By Nasim Yousaf
New York , USA
On the 47th anniversary of Allama Mashriqi’s death, I would like to put forward a comparison of Mashriqi to another prominent leader from the Indian sub-continent: Mahatma Gandhi. While the two men shared some similarities — both were nominated for the Nobel Prize (Mashriqi for his monumental work Tazkirah and Gandhi for his non-violence) and confronted the challenges of liberating India from British colonial rule — it is their serious political and ideological differences that ultimately defined their relationship.
Mashriqi and Gandhi both completed their early studies in India, and subsequently traveled to England for higher education. Earlier in their careers, both men dressed like Englishmen, but they soon became disillusioned with British culture; guided by their religions (Mashriqi a Muslim and Gandhi a Hindu) and taking pride in their own culture, the men came to value simplicity and the native way of living over the foreign traditions.

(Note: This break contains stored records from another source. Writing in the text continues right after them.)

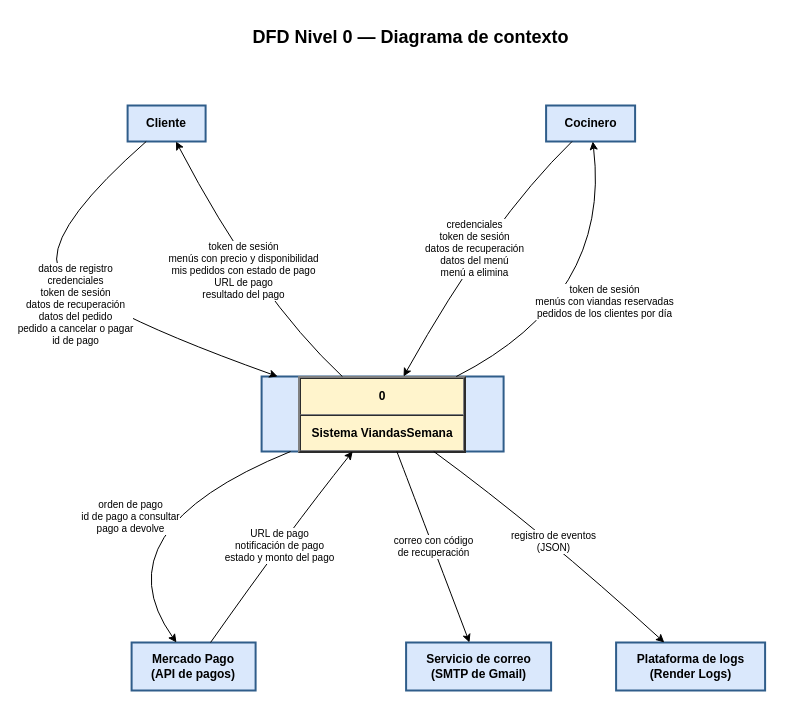
This is docs/diagramas/dfd-0-contexto.drawio from romangustavooberlander-spec/ViandasSemana, a draw.io file, before an edit. Source tidied: cells renumbered, new cells numbered last; positions are measured from the earlier drawing's top-left corner, leaving out a move shared by most shapes. Both pictures are drawn from the tidied source at 100%, with x=0, y=0 at pixel (43, 17).
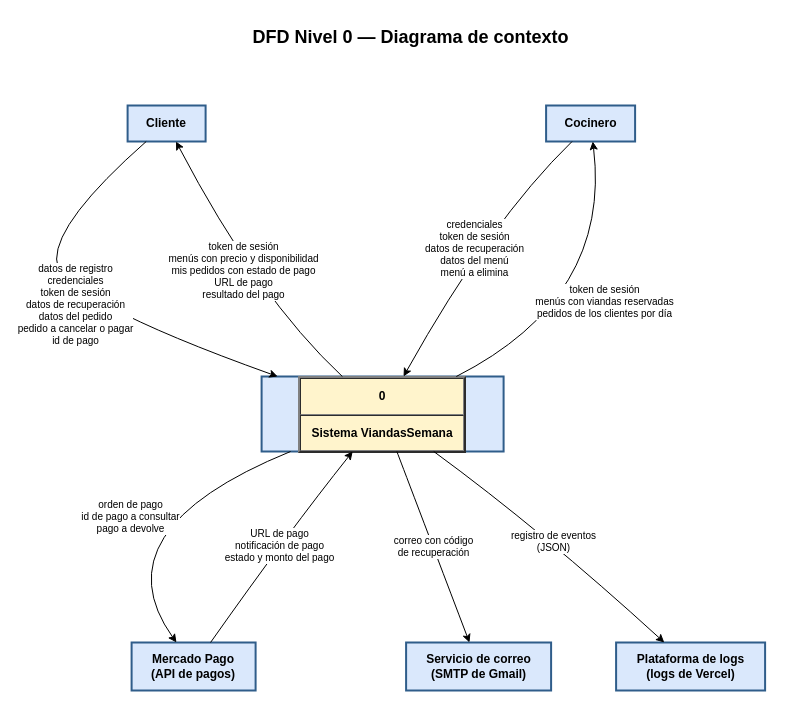
After the change.

What changed in the source:
```diff
@@
-    <mxCell id="7" value="Plataforma de logs&lt;br&gt;(Render Logs)" style="rounded=0;whiteSpace=wrap;html=1;fillColor=#dae8fc;strokeColor=#2f5d8a;strokeWidth=2;fontStyle=1;" parent="1" vertex="1">
+    <mxCell id="7" value="Plataforma de logs&lt;br&gt;(logs de Vercel)" style="rounded=0;whiteSpace=wrap;html=1;fillColor=#dae8fc;strokeColor=#2f5d8a;strokeWidth=2;fontStyle=1;" parent="1" vertex="1">
       <mxGeometry x="572.6" y="625" width="149" height="48" as="geometry" />
     </mxCell>
```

Thus, both men renounced their previous standard of living, and left their professions in order to dedicate their lives to liberating the nation.
In British India, their respective campaigns began in the streets and villages of the country. Both traveled by train on un-cushioned, hard wooden benches in third class compartments, rubbing shoulders with unprivileged persons. Their tours were to remote locations — from street to street, village to village, and city to city — while enduring scorching heat, bitter cold, dusty pavements, and awful stench from the stagnant water in impoverished areas. To further disseminate their messages across the nation, both men wrote (and responded to public queries) in their respective publications, Mashriqi in Al-Islah and Gandhi in Harijan.

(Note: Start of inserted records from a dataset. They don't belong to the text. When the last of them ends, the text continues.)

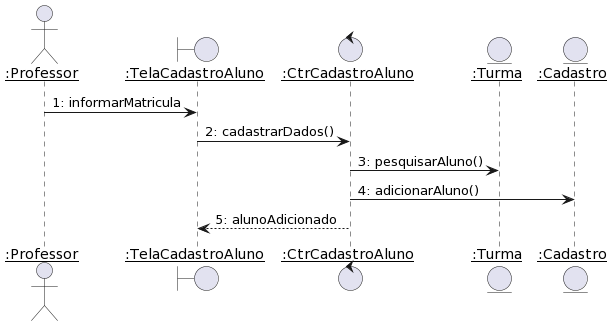
Before: diagramas/sequencia/adicionar_aluno.png, a diagram exported from PlantUML (Pedro-V/projetorium).
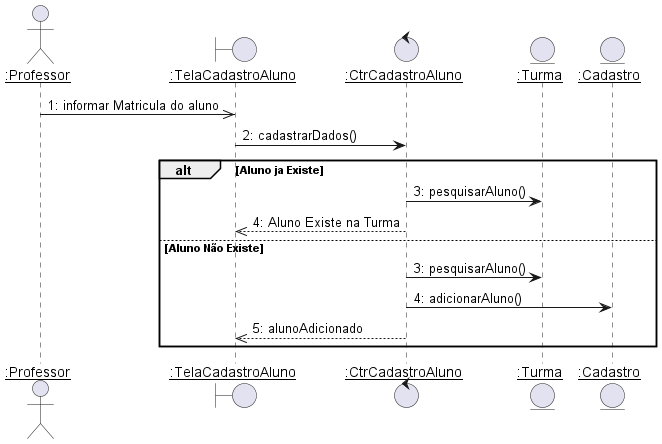
The same diagram one commit later.

Commit message:
Add Fluxo Alternativo

What changed in the source:
```diff
@@ -1,4 +1,4 @@
-@startuml
+@startuml adicionar_aluno
 skinparam sequenceParticipant underline
 
 
@@ -8,9 +8,16 @@
 entity ":Turma" as Turma
 entity ":Cadastro" as Cadastro
 
-Professor -> TelaCadastroAluno : 1: informarMatricula
+Professor ->> TelaCadastroAluno : 1: informar Matricula do aluno
 TelaCadastroAluno -> CtrCadastroAluno : 2: cadastrarDados()
-CtrCadastroAluno -> Turma : 3: pesquisarAluno()
-CtrCadastroAluno -> Cadastro : 4: adicionarAluno()
-CtrCadastroAluno --> TelaCadastroAluno : 5: alunoAdicionado
+
+
+alt Aluno ja Existe
+    CtrCadastroAluno -> Turma : 3: pesquisarAluno()
+    CtrCadastroAluno -->> TelaCadastroAluno : 4: Aluno Existe na Turma
+else Aluno Não Existe
+    CtrCadastroAluno -> Turma : 3: pesquisarAluno()
+    CtrCadastroAluno -> Cadastro : 4: adicionarAluno()
+    CtrCadastroAluno -->> TelaCadastroAluno : 5: alunoAdicionado
+end
 @enduml
```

Similarities in their means of transportation and communication aside, it was the content of their messages that revealed the sharpest differences between the two leaders. Gandhi’s aim was to seek independence through a transfer of power, whereas Mashriqi felt that true freedom could only be achieved by toppling the Government. Mashriqi believed that a transfer of power would have serious negative consequences. It was this ideological distinction between the two leaders that resulted in many of their political differences. For instance, Mashriqi refused to negotiate with the British for a transfer of power, whereas Gandhi held parleys with the rulers at various times. Furthermore, the two men could not reach an agreement on The Constitution of Free India 1946 A.C., which had been framed under the guidance of Mashriqi and protected the rights of Muslims, Hindus and other communities of British India. And most notably, Mashriqi never accepted the plan for partition of India, as he felt that the division of the country would weaken its power, bring everlasting hostility between Muslims and Hindus, and lead to other grave repercussions.

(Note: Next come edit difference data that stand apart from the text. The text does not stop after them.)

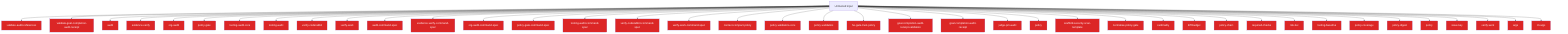
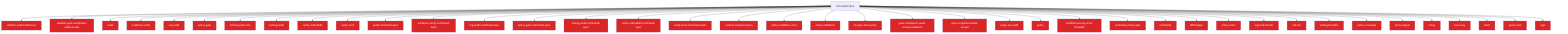
flowchart TD
  Untrusted["Untrusted input"]
  validate_audit_references_811f872a["validate-audit-references"]
  Untrusted --> validate_audit_references_811f872a
  validate_goal_completion_audit_receipt_100d252c["validate-goal-completion-audit-receipt"]
  Untrusted --> validate_goal_completion_audit_receipt_100d252c
  audit_b81f37a0["audit"]
  Untrusted --> audit_b81f37a0
  evidence_verify_3b73c290["evidence-verify"]
  Untrusted --> evidence_verify_3b73c290
  org_audit_d739e44b["org-audit"]
  Untrusted --> org_audit_d739e44b
  policy_gate_213f7313["policy-gate"]
  Untrusted --> policy_gate_213f7313
  tooling_audit_core_328d6a41["tooling-audit-core"]
  Untrusted --> tooling_audit_core_328d6a41
  tooling_audit_8a8239ff["tooling-audit"]
  Untrusted --> tooling_audit_8a8239ff
  verify_coderabbit_490b4e71["verify-coderabbit"]
  Untrusted --> verify_coderabbit_490b4e71
  verify_work_df70ecac["verify-work"]
  Untrusted --> verify_work_df70ecac
  audit_command_spec_5acf0149["audit-command-spec"]
  Untrusted --> audit_command_spec_5acf0149
  evidence_verify_command_spec_e1cbfea2["evidence-verify-command-spec"]
  Untrusted --> evidence_verify_command_spec_e1cbfea2
  org_audit_command_spec_1a570341["org-audit-command-spec"]
  Untrusted --> org_audit_command_spec_1a570341
  policy_gate_command_spec_71e8726a["policy-gate-command-spec"]
  Untrusted --> policy_gate_command_spec_71e8726a
  tooling_audit_command_spec_e0e57863["tooling-audit-command-spec"]
  Untrusted --> tooling_audit_command_spec_e0e57863
  verify_coderabbit_command_spec_68cc9ec5["verify-coderabbit-command-spec"]
  Untrusted --> verify_coderabbit_command_spec_68cc9ec5
  verify_work_command_spec_d6c94ac8["verify-work-command-spec"]
  Untrusted --> verify_work_command_spec_d6c94ac8
  context_compact_policy_3dcaf95d["context-compact-policy"]
  Untrusted --> context_compact_policy_3dcaf95d
  policy_validators_core_714a3fe7["policy-validators-core"]
  Untrusted --> policy_validators_core_714a3fe7
  policy_validators_6682e192["policy-validators"]
  Untrusted --> policy_validators_6682e192
  he_gate_trust_policy_b1126dfd["he-gate-trust-policy"]
  Untrusted --> he_gate_trust_policy_b1126dfd
  goal_completion_audit_receipt_validation_9d0f4891["goal-completion-audit-receipt-validation"]
  Untrusted --> goal_completion_audit_receipt_validation_9d0f4891
  goal_completion_audit_receipt_5e4939c3["goal-completion-audit-receipt"]
  Untrusted --> goal_completion_audit_receipt_5e4939c3
  judge_pm_audit_ccd20b35["judge-pm-audit"]
  Untrusted --> judge_pm_audit_ccd20b35
  policy_823412d1["policy"]
  Untrusted --> policy_823412d1
  scaffold_security_scan_template_55bc7465["scaffold-security-scan-template"]
  Untrusted --> scaffold_security_scan_template_55bc7465
  normalise_policy_gate_90229693["normalise-policy-gate"]
  Untrusted --> normalise_policy_gate_90229693
  cardinality_ebef8aff["cardinality"]
  Untrusted --> cardinality_ebef8aff
  diff_budget_1_9f85eb1c["diff-budget"]
  Untrusted --> diff_budget_1_9f85eb1c
  policy_chain_0c92e343["policy-chain"]
  Untrusted --> policy_chain_0c92e343
  required_checks_46396214["required-checks"]
  Untrusted --> required_checks_46396214
  risk_tier_1_96b6ff91["risk-tier"]
  Untrusted --> risk_tier_1_96b6ff91
  tooling_baseline_50ab2eeb["tooling-baseline"]
  Untrusted --> tooling_baseline_50ab2eeb
  policy_coverage_dab8febe["policy-coverage"]
  Untrusted --> policy_coverage_dab8febe
  policy_digest_ca7acf0a["policy-digest"]
  Untrusted --> policy_digest_ca7acf0a
  policy_1_fc4198db["policy"]
  Untrusted --> policy_1_fc4198db
  issue_key_305bf3db["issue-key"]
  Untrusted --> issue_key_305bf3db
+   hash_d04b98f4["hash"]
+   Untrusted --> hash_d04b98f4
  verify_work_1_cd8e7ec3["verify-work"]
  Untrusted --> verify_work_1_cd8e7ec3
  args_1_15220d9b["args"]
  Untrusted --> args_1_15220d9b
-   cli_args_14_3481043e["cli-args"]
-   Untrusted --> cli_args_14_3481043e
  classDef securityNode fill:#dc2626,color:#fff
-   class validate_audit_references_811f872a,validate_goal_completion_audit_receipt_100d252c,audit_b81f37a0,evidence_verify_3b73c290,org_audit_d739e44b,policy_gate_213f7313,tooling_audit_core_328d6a41,tooling_audit_8a8239ff,verify_coderabbit_490b4e71,verify_work_df70ecac,audit_command_spec_5acf0149,evidence_verify_command_spec_e1cbfea2,org_audit_command_spec_1a570341,policy_gate_command_spec_71e8726a,tooling_audit_command_spec_e0e57863,verify_coderabbit_command_spec_68cc9ec5,verify_work_command_spec_d6c94ac8,context_compact_policy_3dcaf95d,policy_validators_core_714a3fe7,policy_validators_6682e192,he_gate_trust_policy_b1126dfd,goal_completion_audit_receipt_validation_9d0f4891,goal_completion_audit_receipt_5e4939c3,judge_pm_audit_ccd20b35,policy_823412d1,scaffold_security_scan_template_55bc7465,normalise_policy_gate_90229693,cardinality_ebef8aff,diff_budget_1_9f85eb1c,policy_chain_0c92e343,required_checks_46396214,risk_tier_1_96b6ff91,tooling_baseline_50ab2eeb,policy_coverage_dab8febe,policy_digest_ca7acf0a,policy_1_fc4198db,issue_key_305bf3db,verify_work_1_cd8e7ec3,args_1_15220d9b,cli_args_14_3481043e securityNode
+   class validate_audit_references_811f872a,validate_goal_completion_audit_receipt_100d252c,audit_b81f37a0,evidence_verify_3b73c290,org_audit_d739e44b,policy_gate_213f7313,tooling_audit_core_328d6a41,tooling_audit_8a8239ff,verify_coderabbit_490b4e71,verify_work_df70ecac,audit_command_spec_5acf0149,evidence_verify_command_spec_e1cbfea2,org_audit_command_spec_1a570341,policy_gate_command_spec_71e8726a,tooling_audit_command_spec_e0e57863,verify_coderabbit_command_spec_68cc9ec5,verify_work_command_spec_d6c94ac8,context_compact_policy_3dcaf95d,policy_validators_core_714a3fe7,policy_validators_6682e192,he_gate_trust_policy_b1126dfd,goal_completion_audit_receipt_validation_9d0f4891,goal_completion_audit_receipt_5e4939c3,judge_pm_audit_ccd20b35,policy_823412d1,scaffold_security_scan_template_55bc7465,normalise_policy_gate_90229693,cardinality_ebef8aff,diff_budget_1_9f85eb1c,policy_chain_0c92e343,required_checks_46396214,risk_tier_1_96b6ff91,tooling_baseline_50ab2eeb,policy_coverage_dab8febe,policy_digest_ca7acf0a,policy_1_fc4198db,issue_key_305bf3db,hash_d04b98f4,verify_work_1_cd8e7ec3,args_1_15220d9b securityNode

By contrast, Gandhi ultimately accepted the last Viceroy of India’s (Lord Mountbatten) plan for partition (announced on June 03, 1947). In a sudden and unexpected departure from Gandhi’s previous public statements, he pleaded and impressed upon the Indian National Congress to accept the plan.
Ultimately, both men paid a price for their role in the freedom movement. They were harassed, physically attacked by hooligans, and arrested by the Government. Mashriqi was “stabbed” (see The Canberra Times, June 11, 1947) for attempting to prevent the break-up of India and Gandhi was ultimately killed for accepting partition. Gandhi was assassinated on January 30, 1948, while Mashriqi died on August 27, 1963.
Their deaths were widely mourned, sending followers and supporters into a state of shock. A large number of people attended their funerals, and countless others paid their respects from around the world. Although Allama Mashriqi and Mahatma Gandhi have passed, their legacies live on through their followers around the world.
(Nasim Yousaf is a scholar and historian who has presented research papers and written many articles and books. His forthcoming book, “Mahatma Gandhi & My Grandfather, Allama Mashriqi,” discusses the role of Mashriqi and Gandhi in the freedom movement, their political differences, and the true driving force behind the liberation of British India in 1947.)